··· Task data

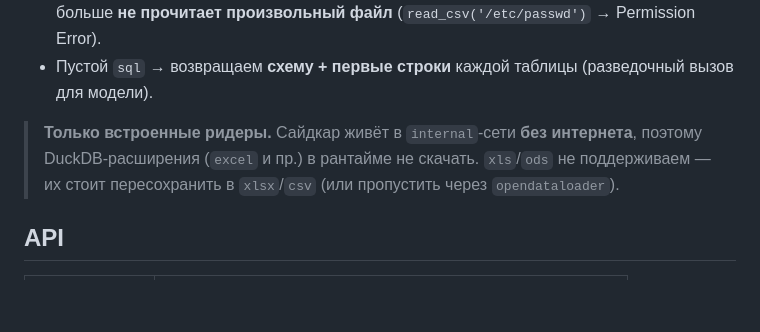
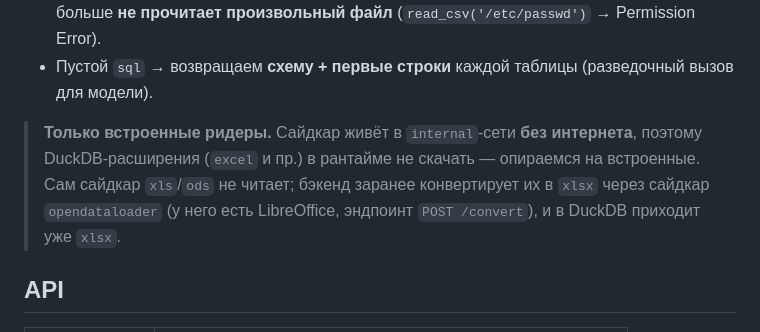
Before and after one commit to deneal123/AISCS, a Markdown page: README.md, the part around the change. Drawn GitHub-style; blank space fills up the shorter version.

Commit message:
docs(duckdb): README — xls/ods поддержаны через opendataloader /convert
Co-Authored-By: Claude Opus 4.8 (1M context) <noreply@anthropic.com>

```diff
--- a/README.md
+++ b/README.md
@@ -22,8 +22,9 @@ C++/Velox-движок (напр. facebookincubator/axiom) здесь оверк
 - Пустой `sql` → возвращаем **схему + первые строки** каждой таблицы (разведочный вызов для модели).
 
 > **Только встроенные ридеры.** Сайдкар живёт в `internal`-сети **без интернета**, поэтому
-> DuckDB-расширения (`excel` и пр.) в рантайме не скачать. `xls`/`ods` не поддерживаем — их стоит
-> пересохранить в `xlsx`/`csv` (или пропустить через `opendataloader`).
+> DuckDB-расширения (`excel` и пр.) в рантайме не скачать — опираемся на встроенные. Сам сайдкар
+> `xls`/`ods` не читает; бэкенд заранее конвертирует их в `xlsx` через сайдкар `opendataloader`
+> (у него есть LibreOffice, эндпоинт `POST /convert`), и в DuckDB приходит уже `xlsx`.
 
 ## API
 
```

······

● **Your instructions**
What number of lines in the records hold the word "рантайме"? Reply with that number alone.

● **Expected answer**
2